Assignment
In the records that follow, locate every line with "Literature" and extract it.

Records to use
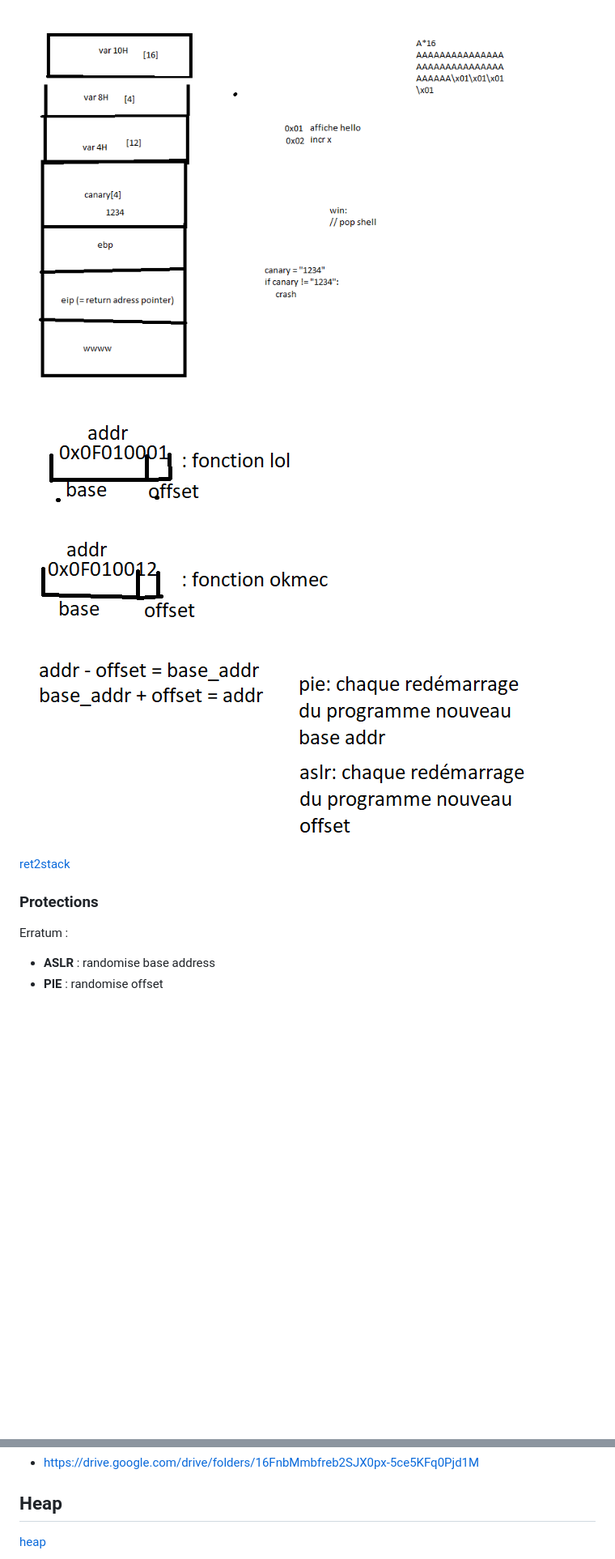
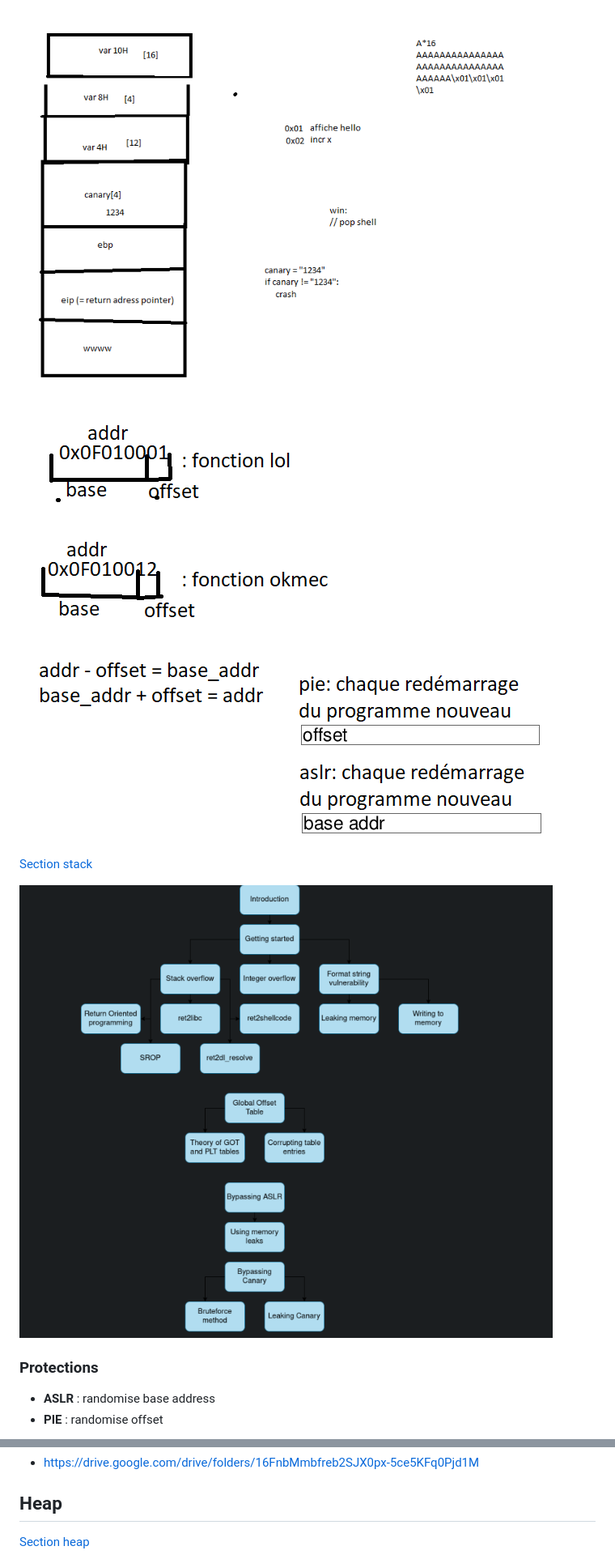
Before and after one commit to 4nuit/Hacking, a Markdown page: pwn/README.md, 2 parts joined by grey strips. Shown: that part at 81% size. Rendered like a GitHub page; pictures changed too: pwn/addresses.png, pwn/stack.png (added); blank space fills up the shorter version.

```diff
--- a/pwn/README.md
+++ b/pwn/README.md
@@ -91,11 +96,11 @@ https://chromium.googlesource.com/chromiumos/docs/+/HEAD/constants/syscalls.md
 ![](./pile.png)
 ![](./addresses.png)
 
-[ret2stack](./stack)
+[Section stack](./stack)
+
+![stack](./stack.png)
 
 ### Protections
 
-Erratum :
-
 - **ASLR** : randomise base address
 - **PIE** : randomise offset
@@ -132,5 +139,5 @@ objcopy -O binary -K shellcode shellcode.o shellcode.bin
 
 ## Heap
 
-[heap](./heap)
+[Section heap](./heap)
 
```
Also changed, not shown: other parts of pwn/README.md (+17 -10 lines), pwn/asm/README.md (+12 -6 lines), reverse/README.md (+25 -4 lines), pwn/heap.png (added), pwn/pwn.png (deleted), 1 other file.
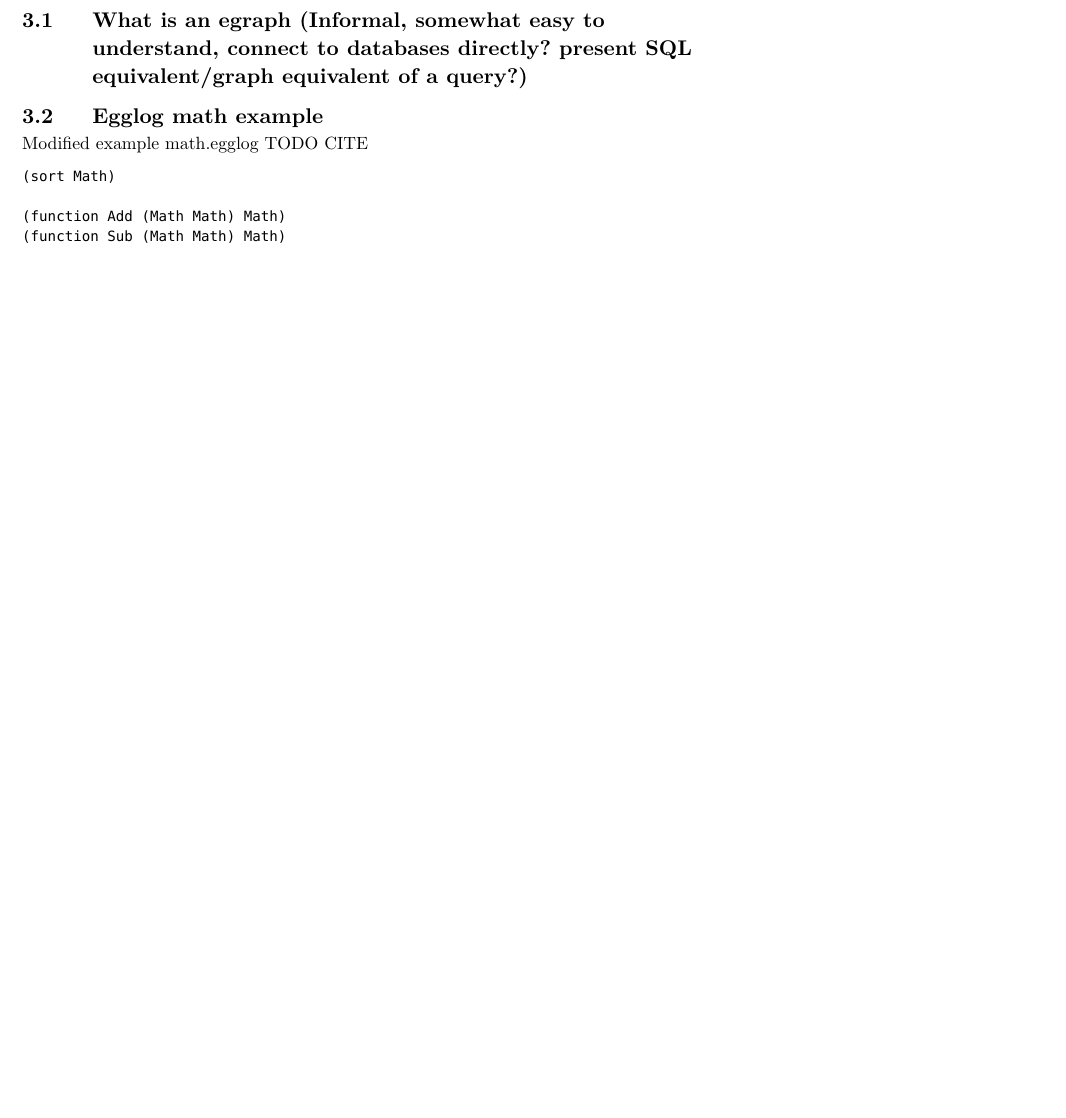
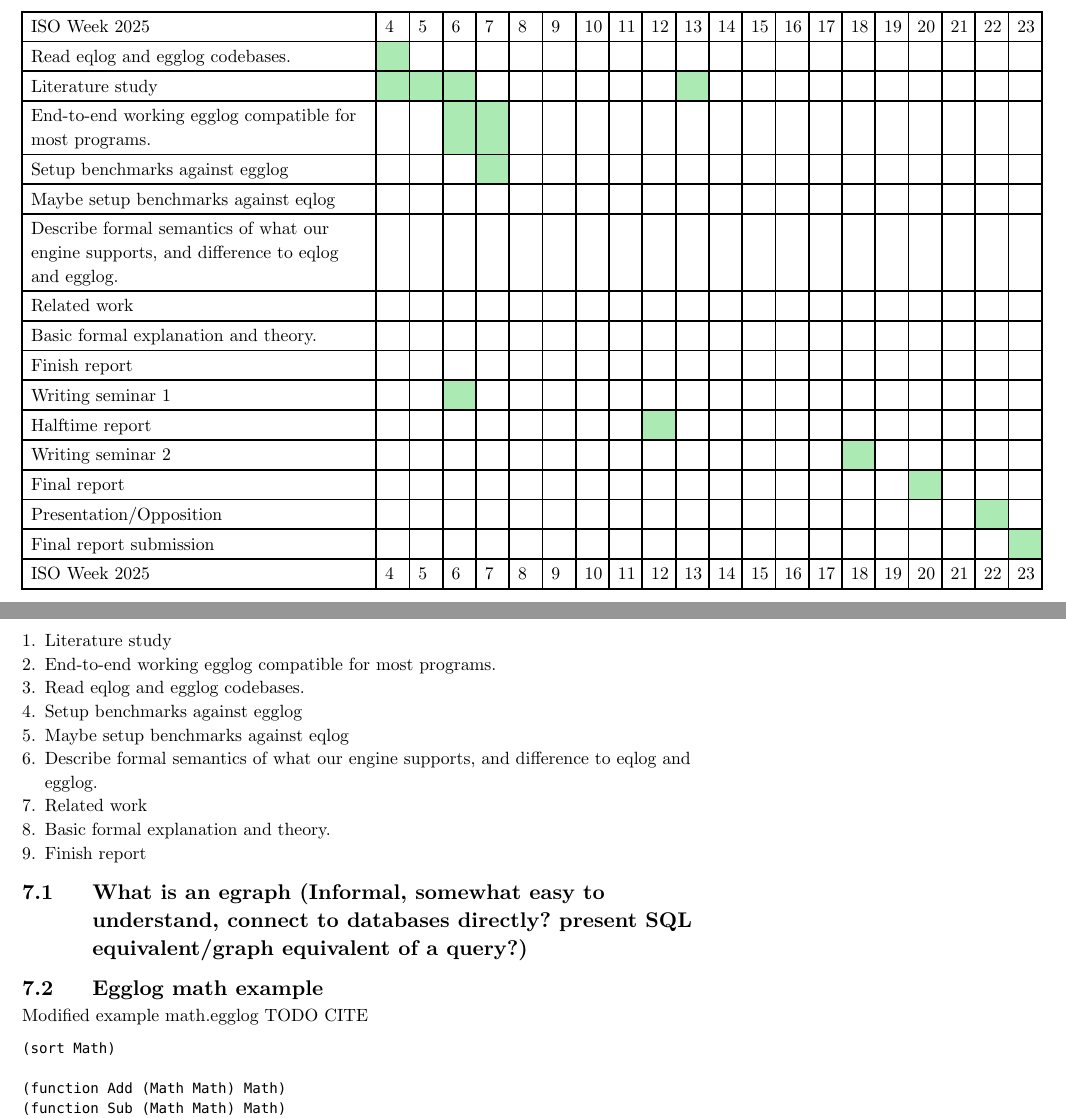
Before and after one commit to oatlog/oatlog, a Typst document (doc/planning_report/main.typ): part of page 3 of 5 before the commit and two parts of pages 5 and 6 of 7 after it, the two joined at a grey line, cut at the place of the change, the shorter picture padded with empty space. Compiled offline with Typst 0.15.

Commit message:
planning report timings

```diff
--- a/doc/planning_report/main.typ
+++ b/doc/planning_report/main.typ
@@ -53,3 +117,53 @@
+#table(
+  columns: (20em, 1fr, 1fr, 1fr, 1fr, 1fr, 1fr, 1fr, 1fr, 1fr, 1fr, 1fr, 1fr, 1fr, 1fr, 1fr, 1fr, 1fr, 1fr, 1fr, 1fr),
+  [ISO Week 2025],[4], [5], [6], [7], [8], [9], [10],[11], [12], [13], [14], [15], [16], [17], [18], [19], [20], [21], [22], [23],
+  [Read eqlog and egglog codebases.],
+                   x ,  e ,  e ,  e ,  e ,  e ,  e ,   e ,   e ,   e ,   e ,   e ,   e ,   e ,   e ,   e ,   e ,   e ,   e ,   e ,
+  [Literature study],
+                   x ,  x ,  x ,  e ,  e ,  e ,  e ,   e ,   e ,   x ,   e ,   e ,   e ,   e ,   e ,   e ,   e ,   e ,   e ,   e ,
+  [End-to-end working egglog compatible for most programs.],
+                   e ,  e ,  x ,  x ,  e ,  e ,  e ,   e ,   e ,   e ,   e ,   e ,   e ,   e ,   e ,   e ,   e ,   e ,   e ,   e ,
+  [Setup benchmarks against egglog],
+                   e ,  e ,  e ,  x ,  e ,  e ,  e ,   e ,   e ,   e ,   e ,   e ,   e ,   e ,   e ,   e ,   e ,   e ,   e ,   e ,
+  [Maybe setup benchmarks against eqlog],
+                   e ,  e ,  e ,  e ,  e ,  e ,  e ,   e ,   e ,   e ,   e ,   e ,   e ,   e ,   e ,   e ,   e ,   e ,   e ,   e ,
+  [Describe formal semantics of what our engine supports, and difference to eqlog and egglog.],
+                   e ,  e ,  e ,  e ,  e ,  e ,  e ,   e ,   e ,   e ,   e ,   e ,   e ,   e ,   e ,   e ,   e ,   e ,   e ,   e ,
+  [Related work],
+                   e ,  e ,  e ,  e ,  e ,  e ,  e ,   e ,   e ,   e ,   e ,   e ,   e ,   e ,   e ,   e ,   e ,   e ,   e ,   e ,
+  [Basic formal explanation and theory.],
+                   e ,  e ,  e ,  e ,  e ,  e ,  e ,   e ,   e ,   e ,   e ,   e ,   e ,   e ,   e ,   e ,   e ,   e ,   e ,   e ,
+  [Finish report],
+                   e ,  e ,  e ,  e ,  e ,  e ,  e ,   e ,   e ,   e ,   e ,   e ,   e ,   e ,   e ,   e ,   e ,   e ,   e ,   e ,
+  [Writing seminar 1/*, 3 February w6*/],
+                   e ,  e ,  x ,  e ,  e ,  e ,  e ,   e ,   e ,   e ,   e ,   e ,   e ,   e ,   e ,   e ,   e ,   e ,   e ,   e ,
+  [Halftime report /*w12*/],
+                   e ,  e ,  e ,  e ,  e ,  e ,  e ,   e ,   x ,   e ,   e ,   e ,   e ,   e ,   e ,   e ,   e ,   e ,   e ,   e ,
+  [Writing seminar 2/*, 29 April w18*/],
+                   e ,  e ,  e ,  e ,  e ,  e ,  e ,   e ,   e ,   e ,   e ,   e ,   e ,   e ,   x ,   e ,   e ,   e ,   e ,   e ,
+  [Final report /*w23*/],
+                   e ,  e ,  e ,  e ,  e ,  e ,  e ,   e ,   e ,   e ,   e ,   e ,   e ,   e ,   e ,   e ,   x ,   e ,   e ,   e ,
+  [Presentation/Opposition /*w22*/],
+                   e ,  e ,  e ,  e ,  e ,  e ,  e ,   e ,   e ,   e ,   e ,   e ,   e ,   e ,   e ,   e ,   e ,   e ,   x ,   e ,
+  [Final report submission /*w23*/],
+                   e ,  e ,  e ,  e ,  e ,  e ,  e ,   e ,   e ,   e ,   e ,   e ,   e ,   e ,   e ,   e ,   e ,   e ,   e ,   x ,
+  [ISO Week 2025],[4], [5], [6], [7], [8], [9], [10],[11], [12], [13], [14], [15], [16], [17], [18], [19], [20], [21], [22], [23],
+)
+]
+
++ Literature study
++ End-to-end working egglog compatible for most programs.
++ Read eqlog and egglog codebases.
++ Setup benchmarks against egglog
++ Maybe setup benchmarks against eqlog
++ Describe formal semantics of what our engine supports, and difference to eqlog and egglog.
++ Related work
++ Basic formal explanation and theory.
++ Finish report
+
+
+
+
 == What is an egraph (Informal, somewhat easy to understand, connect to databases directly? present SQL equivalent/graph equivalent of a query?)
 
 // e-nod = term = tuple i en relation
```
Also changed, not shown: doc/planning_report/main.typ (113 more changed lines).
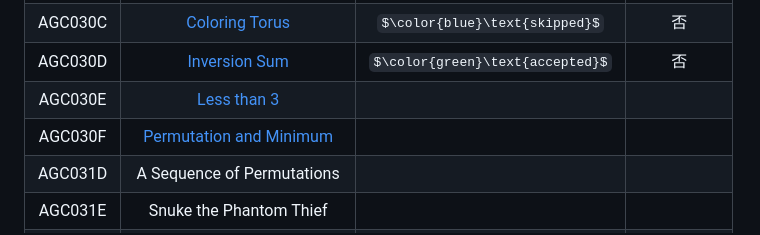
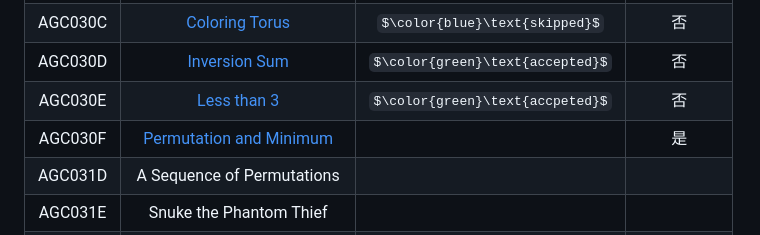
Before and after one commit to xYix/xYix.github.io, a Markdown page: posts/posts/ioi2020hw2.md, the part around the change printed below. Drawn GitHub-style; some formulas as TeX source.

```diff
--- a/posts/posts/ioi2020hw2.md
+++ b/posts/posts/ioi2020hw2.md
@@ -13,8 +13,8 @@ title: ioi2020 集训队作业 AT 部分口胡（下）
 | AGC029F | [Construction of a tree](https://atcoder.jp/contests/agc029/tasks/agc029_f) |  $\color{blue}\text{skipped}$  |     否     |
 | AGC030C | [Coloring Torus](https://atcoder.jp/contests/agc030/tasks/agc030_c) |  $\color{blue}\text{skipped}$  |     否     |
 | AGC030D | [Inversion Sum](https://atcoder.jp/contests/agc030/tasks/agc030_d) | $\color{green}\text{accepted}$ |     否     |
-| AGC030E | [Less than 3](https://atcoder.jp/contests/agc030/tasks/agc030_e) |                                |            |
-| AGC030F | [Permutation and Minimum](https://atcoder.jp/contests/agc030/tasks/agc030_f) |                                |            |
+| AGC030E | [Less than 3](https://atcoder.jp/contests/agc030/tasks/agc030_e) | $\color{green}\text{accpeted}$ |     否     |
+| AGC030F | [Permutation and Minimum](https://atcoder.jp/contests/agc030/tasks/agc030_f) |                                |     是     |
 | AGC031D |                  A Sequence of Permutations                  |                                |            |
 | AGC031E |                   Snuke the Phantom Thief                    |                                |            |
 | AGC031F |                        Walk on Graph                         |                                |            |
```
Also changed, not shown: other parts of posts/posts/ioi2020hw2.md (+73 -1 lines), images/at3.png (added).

Solution for this exercise
+  [Literature study],
++ Literature study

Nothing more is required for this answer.